■ **Directions for this task**
Could you copy every line from the material below in which "Education" appears?

■ **Raw data**
· · · · · · ·

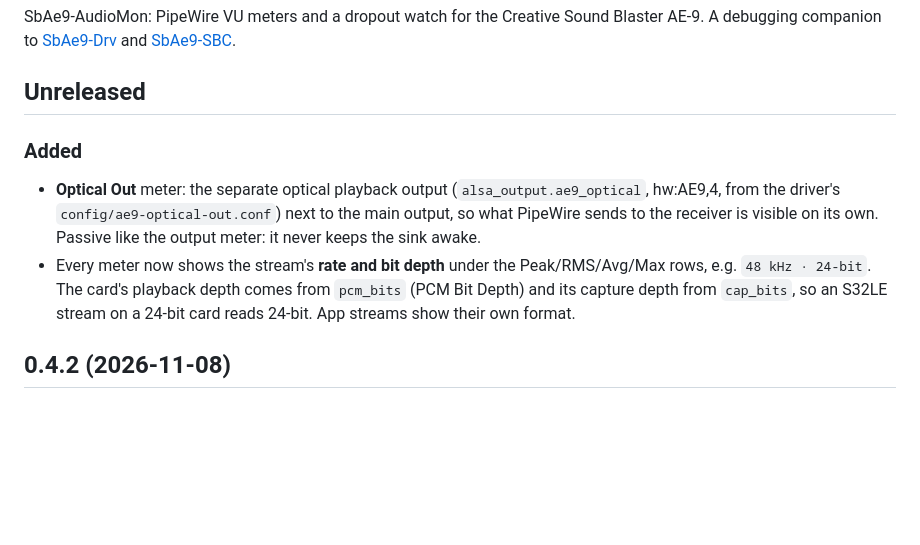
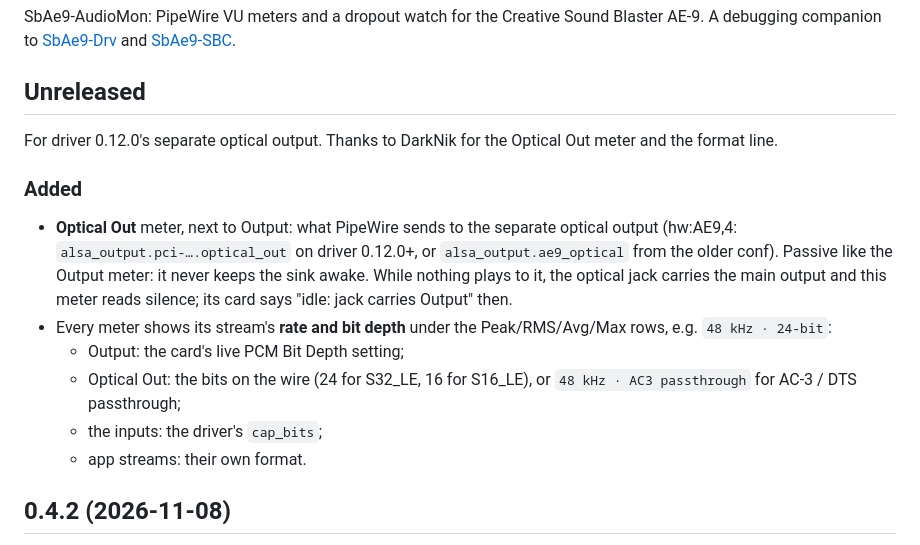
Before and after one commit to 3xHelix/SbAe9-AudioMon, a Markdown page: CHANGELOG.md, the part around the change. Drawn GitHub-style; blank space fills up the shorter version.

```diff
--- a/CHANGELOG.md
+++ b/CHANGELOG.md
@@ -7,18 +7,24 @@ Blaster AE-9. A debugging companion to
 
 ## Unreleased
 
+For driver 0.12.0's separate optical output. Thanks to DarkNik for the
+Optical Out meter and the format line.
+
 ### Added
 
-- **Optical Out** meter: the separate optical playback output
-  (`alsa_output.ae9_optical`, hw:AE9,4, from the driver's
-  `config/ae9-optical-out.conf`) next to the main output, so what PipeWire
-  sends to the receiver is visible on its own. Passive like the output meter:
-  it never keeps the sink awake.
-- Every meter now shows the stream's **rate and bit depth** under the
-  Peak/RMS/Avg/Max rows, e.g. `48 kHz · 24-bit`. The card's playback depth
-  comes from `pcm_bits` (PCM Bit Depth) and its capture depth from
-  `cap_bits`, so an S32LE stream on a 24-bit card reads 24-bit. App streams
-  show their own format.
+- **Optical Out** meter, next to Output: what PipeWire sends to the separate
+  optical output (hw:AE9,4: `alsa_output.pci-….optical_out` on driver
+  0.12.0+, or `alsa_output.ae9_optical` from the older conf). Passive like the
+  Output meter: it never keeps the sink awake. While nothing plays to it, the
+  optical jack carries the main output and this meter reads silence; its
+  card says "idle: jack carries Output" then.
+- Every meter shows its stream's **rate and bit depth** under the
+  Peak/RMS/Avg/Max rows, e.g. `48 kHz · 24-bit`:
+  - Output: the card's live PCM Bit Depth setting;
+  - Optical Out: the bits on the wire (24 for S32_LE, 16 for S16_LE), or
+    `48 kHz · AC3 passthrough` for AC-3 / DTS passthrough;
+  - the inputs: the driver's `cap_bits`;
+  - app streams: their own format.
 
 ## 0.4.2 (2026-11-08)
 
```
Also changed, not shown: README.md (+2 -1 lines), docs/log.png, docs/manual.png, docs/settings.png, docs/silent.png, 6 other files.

· · · · · · ·

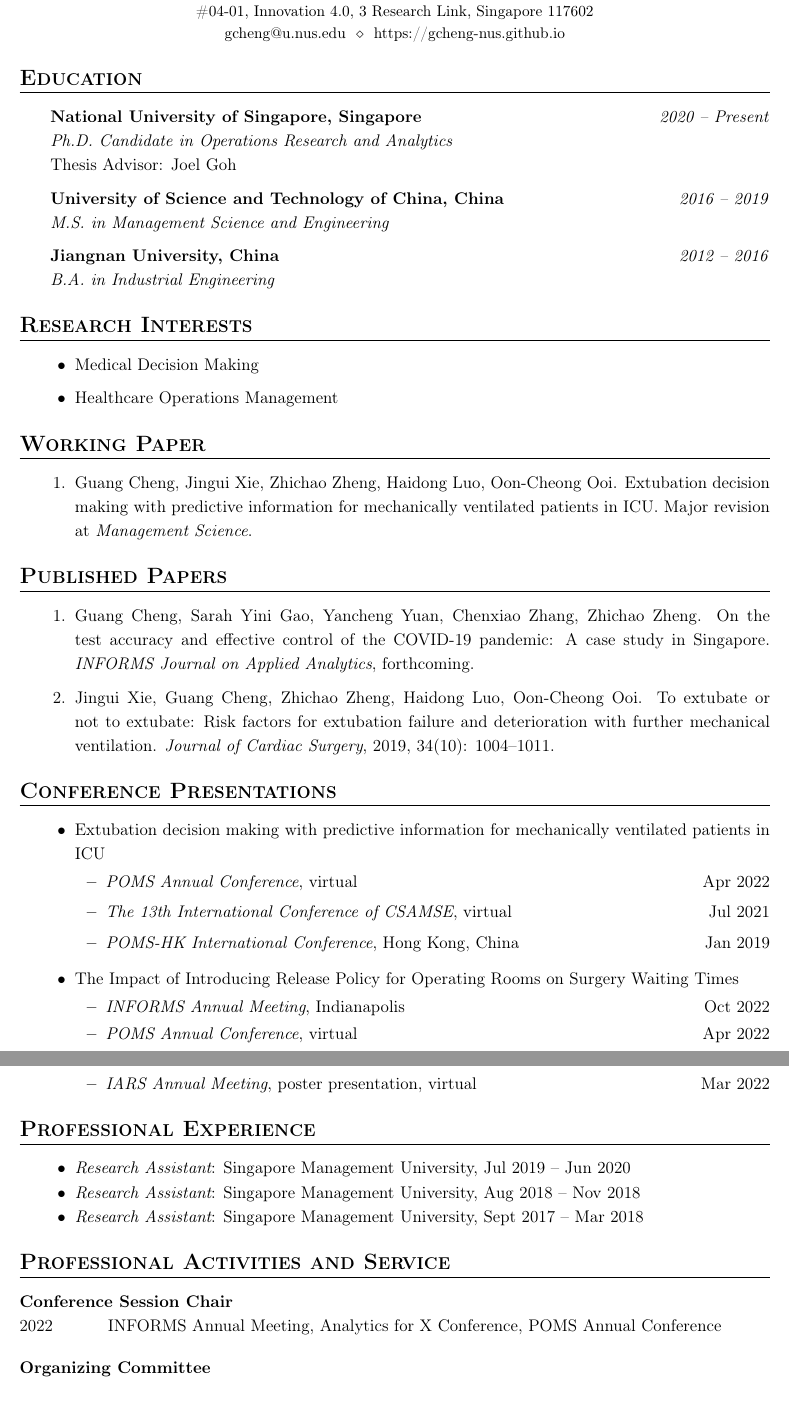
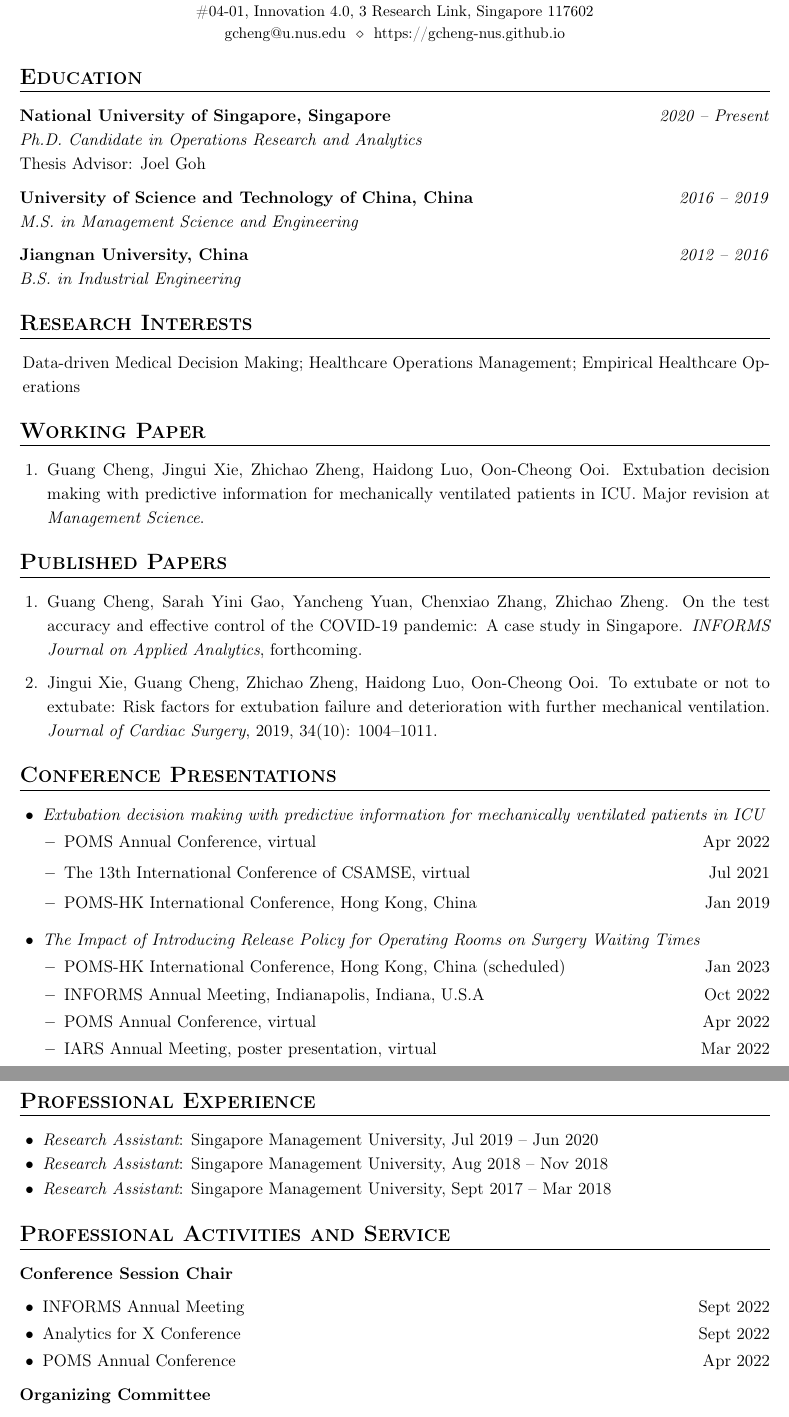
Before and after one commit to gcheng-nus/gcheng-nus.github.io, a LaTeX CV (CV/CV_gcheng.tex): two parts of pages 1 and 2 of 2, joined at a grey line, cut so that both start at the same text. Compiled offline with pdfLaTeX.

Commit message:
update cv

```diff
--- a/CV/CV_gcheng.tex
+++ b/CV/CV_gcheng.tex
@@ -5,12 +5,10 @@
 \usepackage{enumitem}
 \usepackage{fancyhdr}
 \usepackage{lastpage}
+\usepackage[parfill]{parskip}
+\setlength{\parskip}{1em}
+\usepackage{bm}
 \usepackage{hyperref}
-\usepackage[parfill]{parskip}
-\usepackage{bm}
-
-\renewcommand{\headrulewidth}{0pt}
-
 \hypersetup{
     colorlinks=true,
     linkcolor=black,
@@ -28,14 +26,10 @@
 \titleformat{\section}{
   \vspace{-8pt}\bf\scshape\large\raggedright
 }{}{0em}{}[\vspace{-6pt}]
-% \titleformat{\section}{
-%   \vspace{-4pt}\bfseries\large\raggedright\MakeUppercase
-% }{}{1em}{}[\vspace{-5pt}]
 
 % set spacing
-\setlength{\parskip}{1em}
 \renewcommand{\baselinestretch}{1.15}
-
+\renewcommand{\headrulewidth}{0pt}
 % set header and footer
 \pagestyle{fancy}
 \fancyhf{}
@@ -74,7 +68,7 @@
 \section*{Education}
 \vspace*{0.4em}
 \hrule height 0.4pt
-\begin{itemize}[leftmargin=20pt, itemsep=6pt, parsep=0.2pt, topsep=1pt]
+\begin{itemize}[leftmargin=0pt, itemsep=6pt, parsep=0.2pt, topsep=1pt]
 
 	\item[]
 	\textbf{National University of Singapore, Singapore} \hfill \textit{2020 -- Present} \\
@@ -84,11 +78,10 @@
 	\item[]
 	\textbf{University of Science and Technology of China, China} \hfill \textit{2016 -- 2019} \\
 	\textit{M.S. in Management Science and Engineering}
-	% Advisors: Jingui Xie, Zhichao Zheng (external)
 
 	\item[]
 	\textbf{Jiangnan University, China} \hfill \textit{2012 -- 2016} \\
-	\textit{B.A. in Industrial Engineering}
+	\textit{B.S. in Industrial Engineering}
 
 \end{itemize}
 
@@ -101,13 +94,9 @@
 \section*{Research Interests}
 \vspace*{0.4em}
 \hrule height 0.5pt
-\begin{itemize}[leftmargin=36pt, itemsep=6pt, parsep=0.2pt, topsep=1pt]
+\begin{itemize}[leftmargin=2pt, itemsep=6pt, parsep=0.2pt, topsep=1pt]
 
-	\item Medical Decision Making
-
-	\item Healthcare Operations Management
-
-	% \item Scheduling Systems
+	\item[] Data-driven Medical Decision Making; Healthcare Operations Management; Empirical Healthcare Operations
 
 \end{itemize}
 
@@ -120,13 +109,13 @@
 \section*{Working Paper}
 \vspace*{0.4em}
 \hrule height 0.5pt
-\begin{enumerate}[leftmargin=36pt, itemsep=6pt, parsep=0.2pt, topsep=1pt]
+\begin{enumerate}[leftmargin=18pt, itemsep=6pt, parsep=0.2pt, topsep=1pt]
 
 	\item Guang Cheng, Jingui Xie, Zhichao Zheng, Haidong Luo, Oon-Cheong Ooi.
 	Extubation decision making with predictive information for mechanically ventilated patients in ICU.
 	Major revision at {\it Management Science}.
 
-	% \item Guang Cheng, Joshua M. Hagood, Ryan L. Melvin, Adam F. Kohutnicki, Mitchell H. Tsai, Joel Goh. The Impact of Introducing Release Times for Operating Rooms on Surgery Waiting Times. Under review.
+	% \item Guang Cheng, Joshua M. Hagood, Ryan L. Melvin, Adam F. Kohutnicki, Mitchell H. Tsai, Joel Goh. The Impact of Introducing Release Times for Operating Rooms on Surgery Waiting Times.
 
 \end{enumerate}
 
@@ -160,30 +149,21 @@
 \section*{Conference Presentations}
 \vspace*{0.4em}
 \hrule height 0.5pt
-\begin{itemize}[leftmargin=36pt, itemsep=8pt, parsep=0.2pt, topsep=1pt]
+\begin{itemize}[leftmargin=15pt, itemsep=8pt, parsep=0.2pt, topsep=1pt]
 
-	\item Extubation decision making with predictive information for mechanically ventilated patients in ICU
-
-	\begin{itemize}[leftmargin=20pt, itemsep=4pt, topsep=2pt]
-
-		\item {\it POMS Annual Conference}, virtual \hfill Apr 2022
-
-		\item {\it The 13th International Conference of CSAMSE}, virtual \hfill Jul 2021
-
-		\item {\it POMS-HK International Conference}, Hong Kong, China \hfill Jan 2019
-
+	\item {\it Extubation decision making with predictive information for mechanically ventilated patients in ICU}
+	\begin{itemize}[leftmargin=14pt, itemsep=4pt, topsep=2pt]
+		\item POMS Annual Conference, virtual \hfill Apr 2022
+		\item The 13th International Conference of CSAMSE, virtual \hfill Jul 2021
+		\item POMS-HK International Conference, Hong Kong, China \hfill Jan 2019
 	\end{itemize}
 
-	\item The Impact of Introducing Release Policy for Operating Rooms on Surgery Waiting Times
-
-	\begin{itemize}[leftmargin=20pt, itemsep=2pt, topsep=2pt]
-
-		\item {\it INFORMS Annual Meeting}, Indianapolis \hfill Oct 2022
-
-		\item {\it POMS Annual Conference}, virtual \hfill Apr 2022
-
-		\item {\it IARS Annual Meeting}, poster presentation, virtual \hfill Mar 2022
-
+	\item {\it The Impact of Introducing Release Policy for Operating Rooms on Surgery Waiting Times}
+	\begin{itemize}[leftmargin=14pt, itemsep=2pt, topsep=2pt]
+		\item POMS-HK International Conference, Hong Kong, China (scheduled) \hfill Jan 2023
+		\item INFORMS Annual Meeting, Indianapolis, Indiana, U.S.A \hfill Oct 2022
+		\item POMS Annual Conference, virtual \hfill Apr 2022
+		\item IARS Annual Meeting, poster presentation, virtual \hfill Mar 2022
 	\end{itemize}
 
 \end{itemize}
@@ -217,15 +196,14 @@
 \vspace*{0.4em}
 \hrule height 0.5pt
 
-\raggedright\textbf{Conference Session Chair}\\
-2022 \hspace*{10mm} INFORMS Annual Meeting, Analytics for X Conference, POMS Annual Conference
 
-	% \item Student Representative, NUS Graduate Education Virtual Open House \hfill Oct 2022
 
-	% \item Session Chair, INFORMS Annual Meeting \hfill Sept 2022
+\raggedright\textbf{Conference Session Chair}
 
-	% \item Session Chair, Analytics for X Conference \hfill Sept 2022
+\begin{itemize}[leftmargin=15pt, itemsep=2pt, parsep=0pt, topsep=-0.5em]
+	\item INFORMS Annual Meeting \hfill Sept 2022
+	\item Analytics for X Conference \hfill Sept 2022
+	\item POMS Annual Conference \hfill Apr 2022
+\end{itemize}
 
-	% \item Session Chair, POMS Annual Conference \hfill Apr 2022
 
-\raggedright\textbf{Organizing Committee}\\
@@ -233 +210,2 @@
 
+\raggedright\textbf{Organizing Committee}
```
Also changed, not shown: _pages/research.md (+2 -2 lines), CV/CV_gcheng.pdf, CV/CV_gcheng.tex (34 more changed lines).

· · · · · · ·

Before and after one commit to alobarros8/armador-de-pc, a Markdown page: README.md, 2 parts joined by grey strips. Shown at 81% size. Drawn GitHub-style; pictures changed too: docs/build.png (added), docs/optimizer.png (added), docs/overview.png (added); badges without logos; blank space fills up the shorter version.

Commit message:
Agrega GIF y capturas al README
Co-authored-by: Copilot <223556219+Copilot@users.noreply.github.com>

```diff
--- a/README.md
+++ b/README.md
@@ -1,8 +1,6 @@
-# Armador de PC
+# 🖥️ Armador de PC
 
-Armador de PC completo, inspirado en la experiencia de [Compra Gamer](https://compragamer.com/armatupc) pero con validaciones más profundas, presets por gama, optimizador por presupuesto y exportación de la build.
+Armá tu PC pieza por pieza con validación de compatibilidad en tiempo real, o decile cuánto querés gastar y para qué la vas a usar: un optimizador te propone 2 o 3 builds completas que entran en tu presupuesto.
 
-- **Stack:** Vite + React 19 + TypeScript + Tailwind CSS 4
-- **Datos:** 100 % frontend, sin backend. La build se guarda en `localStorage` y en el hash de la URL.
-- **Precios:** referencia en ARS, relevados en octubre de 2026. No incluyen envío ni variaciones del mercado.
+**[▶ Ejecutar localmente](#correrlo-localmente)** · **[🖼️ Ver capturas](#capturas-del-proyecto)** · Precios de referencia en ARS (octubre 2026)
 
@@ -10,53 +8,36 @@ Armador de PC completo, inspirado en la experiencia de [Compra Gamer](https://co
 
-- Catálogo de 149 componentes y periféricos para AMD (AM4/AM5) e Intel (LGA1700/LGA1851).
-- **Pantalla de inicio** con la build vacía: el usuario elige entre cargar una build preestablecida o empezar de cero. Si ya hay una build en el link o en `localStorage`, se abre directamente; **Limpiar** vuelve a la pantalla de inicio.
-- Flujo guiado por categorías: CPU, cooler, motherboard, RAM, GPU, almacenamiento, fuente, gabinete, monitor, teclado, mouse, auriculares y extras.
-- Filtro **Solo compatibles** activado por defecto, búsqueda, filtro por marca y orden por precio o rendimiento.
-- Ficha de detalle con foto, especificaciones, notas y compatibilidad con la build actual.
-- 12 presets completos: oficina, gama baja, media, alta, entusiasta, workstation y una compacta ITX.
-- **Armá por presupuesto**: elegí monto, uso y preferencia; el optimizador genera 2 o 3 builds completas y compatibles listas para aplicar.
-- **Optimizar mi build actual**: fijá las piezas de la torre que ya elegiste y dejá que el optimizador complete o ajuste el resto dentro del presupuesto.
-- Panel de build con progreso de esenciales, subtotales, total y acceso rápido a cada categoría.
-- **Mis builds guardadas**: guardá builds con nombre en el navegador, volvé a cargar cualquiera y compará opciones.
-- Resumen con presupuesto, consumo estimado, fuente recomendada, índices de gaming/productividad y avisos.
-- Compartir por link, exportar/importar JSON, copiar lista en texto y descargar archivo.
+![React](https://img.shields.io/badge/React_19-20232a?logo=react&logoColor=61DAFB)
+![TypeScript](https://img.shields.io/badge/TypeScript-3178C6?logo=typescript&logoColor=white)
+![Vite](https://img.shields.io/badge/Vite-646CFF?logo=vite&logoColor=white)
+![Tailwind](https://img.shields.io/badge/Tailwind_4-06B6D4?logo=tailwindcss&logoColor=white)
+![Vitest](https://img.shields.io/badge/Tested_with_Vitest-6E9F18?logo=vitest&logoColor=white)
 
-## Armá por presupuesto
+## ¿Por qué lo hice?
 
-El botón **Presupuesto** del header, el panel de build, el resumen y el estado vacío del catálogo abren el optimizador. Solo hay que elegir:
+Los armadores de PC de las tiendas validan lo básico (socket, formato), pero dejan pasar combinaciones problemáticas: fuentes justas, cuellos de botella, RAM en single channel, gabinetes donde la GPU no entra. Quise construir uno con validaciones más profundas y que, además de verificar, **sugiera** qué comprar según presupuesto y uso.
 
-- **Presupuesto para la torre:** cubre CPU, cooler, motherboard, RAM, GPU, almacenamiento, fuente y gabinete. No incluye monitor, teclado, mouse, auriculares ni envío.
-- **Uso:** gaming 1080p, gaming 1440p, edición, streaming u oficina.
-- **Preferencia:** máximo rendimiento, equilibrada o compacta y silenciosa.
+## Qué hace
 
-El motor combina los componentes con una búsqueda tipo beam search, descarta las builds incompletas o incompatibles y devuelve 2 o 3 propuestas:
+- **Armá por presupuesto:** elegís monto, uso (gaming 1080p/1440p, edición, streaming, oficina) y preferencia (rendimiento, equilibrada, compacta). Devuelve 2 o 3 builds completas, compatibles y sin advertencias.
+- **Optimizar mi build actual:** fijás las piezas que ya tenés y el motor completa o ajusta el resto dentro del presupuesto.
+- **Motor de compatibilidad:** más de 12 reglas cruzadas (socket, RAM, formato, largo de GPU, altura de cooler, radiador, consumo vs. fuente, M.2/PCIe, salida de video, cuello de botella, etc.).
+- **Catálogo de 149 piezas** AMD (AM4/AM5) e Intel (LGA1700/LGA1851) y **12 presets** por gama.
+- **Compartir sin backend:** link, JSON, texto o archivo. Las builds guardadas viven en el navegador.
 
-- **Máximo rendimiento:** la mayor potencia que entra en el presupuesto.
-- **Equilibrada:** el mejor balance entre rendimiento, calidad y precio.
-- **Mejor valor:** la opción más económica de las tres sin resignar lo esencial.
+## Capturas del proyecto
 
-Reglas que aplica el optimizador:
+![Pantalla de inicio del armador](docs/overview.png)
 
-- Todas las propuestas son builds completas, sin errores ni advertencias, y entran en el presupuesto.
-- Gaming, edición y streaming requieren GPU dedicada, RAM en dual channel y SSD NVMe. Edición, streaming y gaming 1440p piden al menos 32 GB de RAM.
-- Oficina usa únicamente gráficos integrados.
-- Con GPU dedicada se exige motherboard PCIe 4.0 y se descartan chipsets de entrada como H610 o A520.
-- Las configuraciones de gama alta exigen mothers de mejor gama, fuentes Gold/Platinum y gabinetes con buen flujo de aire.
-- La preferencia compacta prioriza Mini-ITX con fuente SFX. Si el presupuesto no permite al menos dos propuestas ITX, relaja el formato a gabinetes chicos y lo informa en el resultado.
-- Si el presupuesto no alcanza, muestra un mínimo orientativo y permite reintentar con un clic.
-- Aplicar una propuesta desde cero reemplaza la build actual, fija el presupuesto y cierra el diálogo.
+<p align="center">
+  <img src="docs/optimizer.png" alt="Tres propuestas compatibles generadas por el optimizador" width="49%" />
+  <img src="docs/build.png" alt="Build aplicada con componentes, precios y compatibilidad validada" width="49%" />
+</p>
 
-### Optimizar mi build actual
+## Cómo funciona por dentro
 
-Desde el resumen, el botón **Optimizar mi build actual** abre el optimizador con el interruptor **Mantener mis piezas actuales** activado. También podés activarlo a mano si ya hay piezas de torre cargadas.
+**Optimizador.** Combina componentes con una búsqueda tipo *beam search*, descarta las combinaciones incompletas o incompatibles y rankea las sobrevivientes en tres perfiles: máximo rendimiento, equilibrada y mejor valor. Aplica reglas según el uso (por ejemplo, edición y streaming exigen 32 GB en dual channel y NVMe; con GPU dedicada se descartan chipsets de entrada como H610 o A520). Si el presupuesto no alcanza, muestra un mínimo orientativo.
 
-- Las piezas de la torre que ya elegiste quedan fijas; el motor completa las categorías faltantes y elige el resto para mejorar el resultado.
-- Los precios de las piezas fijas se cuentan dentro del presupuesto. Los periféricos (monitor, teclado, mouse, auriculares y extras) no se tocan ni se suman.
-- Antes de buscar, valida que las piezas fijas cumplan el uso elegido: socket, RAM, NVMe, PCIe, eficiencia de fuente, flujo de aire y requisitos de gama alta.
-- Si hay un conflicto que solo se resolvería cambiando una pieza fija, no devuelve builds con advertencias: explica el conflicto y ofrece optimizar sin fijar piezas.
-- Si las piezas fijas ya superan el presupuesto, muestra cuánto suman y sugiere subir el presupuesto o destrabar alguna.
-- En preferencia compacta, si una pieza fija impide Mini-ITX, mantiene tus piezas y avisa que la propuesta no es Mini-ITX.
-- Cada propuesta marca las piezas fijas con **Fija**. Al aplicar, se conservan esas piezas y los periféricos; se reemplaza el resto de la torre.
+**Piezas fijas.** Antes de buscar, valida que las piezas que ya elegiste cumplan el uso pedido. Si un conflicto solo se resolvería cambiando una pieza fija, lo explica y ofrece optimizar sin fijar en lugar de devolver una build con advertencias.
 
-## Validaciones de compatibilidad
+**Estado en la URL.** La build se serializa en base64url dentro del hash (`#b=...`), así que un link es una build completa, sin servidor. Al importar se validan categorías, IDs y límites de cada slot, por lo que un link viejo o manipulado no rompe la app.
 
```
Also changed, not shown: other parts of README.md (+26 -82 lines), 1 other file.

· · · · · · ·

■ **Answer section**
 \section*{Education}
-	% \item Student Representative, NUS Graduate Education Virtual Open House \hfill Oct 2022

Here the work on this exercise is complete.